WHAT YOU NEED TO DO: Each line below must be printed exactly as it stands.

DATA FOR ANALYSIS:
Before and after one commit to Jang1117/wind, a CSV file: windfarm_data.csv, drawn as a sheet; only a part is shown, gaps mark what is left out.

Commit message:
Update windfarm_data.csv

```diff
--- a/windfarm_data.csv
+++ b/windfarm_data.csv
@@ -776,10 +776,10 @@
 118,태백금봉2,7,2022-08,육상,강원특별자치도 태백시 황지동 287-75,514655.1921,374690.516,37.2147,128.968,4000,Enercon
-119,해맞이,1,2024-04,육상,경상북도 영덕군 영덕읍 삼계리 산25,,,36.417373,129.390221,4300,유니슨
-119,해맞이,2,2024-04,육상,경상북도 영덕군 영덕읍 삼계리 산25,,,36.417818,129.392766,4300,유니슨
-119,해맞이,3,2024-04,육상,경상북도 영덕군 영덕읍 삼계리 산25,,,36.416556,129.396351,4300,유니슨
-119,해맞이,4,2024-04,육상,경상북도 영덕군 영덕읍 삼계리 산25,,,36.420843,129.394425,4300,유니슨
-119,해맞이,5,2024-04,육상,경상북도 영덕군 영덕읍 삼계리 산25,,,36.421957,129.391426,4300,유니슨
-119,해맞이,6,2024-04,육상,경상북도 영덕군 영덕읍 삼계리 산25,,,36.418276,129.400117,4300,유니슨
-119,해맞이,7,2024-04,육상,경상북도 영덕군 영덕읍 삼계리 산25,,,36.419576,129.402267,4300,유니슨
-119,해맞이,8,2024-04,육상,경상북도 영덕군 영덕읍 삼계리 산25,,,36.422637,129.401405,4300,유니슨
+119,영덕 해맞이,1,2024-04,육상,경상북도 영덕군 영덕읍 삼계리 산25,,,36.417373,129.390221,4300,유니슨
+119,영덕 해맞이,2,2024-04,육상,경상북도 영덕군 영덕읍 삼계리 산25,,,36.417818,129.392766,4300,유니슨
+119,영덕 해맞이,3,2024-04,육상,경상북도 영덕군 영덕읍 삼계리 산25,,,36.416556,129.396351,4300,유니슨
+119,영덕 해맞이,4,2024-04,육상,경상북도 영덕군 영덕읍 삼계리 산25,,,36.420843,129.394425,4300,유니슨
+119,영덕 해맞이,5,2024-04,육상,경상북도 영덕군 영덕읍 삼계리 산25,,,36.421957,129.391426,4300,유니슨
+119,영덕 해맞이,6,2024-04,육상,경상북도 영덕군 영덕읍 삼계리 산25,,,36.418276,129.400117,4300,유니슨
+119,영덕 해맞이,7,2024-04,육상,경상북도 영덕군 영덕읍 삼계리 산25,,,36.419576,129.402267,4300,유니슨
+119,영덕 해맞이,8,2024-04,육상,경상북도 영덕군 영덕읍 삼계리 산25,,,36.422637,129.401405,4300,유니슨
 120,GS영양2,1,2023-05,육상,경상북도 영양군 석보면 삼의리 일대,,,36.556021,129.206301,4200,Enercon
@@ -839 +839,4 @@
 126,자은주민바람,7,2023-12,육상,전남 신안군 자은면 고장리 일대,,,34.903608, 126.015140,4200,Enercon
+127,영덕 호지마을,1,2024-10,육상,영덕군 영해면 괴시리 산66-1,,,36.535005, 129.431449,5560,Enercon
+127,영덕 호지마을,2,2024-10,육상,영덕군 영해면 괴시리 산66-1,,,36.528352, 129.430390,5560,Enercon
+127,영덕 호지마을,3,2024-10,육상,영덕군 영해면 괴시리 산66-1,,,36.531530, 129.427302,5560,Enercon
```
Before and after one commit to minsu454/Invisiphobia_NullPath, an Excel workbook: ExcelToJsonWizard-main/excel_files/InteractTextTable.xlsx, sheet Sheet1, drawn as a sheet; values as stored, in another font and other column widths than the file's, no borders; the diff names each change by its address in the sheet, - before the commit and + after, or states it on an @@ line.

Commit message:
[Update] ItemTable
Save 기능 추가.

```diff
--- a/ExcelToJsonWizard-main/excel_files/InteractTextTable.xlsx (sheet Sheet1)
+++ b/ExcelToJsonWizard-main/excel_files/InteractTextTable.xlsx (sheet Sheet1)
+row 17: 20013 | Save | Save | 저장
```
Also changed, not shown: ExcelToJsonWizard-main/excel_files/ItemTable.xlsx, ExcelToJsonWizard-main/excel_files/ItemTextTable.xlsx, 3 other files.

TASK RESPONSE:
Before and after one commit to Jang1117/wind, a CSV file: windfarm_data.csv, drawn as a sheet; only a part is shown, gaps mark what is left out.

Commit message:
Update windfarm_data.csv

```diff
--- a/windfarm_data.csv
+++ b/windfarm_data.csv
@@ -776,10 +776,10 @@
 118,태백금봉2,7,2022-08,육상,강원특별자치도 태백시 황지동 287-75,514655.1921,374690.516,37.2147,128.968,4000,Enercon
-119,해맞이,1,2024-04,육상,경상북도 영덕군 영덕읍 삼계리 산25,,,36.417373,129.390221,4300,유니슨
-119,해맞이,2,2024-04,육상,경상북도 영덕군 영덕읍 삼계리 산25,,,36.417818,129.392766,4300,유니슨
-119,해맞이,3,2024-04,육상,경상북도 영덕군 영덕읍 삼계리 산25,,,36.416556,129.396351,4300,유니슨
-119,해맞이,4,2024-04,육상,경상북도 영덕군 영덕읍 삼계리 산25,,,36.420843,129.394425,4300,유니슨
-119,해맞이,5,2024-04,육상,경상북도 영덕군 영덕읍 삼계리 산25,,,36.421957,129.391426,4300,유니슨
-119,해맞이,6,2024-04,육상,경상북도 영덕군 영덕읍 삼계리 산25,,,36.418276,129.400117,4300,유니슨
-119,해맞이,7,2024-04,육상,경상북도 영덕군 영덕읍 삼계리 산25,,,36.419576,129.402267,4300,유니슨
-119,해맞이,8,2024-04,육상,경상북도 영덕군 영덕읍 삼계리 산25,,,36.422637,129.401405,4300,유니슨
+119,영덕 해맞이,1,2024-04,육상,경상북도 영덕군 영덕읍 삼계리 산25,,,36.417373,129.390221,4300,유니슨
+119,영덕 해맞이,2,2024-04,육상,경상북도 영덕군 영덕읍 삼계리 산25,,,36.417818,129.392766,4300,유니슨
+119,영덕 해맞이,3,2024-04,육상,경상북도 영덕군 영덕읍 삼계리 산25,,,36.416556,129.396351,4300,유니슨
+119,영덕 해맞이,4,2024-04,육상,경상북도 영덕군 영덕읍 삼계리 산25,,,36.420843,129.394425,4300,유니슨
+119,영덕 해맞이,5,2024-04,육상,경상북도 영덕군 영덕읍 삼계리 산25,,,36.421957,129.391426,4300,유니슨
+119,영덕 해맞이,6,2024-04,육상,경상북도 영덕군 영덕읍 삼계리 산25,,,36.418276,129.400117,4300,유니슨
+119,영덕 해맞이,7,2024-04,육상,경상북도 영덕군 영덕읍 삼계리 산25,,,36.419576,129.402267,4300,유니슨
+119,영덕 해맞이,8,2024-04,육상,경상북도 영덕군 영덕읍 삼계리 산25,,,36.422637,129.401405,4300,유니슨
 120,GS영양2,1,2023-05,육상,경상북도 영양군 석보면 삼의리 일대,,,36.556021,129.206301,4200,Enercon
@@ -839 +839,4 @@
 126,자은주민바람,7,2023-12,육상,전남 신안군 자은면 고장리 일대,,,34.903608, 126.015140,4200,Enercon
+127,영덕 호지마을,1,2024-10,육상,영덕군 영해면 괴시리 산66-1,,,36.535005, 129.431449,5560,Enercon
+127,영덕 호지마을,2,2024-10,육상,영덕군 영해면 괴시리 산66-1,,,36.528352, 129.430390,5560,Enercon
+127,영덕 호지마을,3,2024-10,육상,영덕군 영해면 괴시리 산66-1,,,36.531530, 129.427302,5560,Enercon
```
Before and after one commit to minsu454/Invisiphobia_NullPath, an Excel workbook: ExcelToJsonWizard-main/excel_files/InteractTextTable.xlsx, sheet Sheet1, drawn as a sheet; values as stored, in another font and other column widths than the file's, no borders; the diff names each change by its address in the sheet, - before the commit and + after, or states it on an @@ line.

Commit message:
[Update] ItemTable
Save 기능 추가.

```diff
--- a/ExcelToJsonWizard-main/excel_files/InteractTextTable.xlsx (sheet Sheet1)
+++ b/ExcelToJsonWizard-main/excel_files/InteractTextTable.xlsx (sheet Sheet1)
+row 17: 20013 | Save | Save | 저장
```
Also changed, not shown: ExcelToJsonWizard-main/excel_files/ItemTable.xlsx, ExcelToJsonWizard-main/excel_files/ItemTextTable.xlsx, 3 other files.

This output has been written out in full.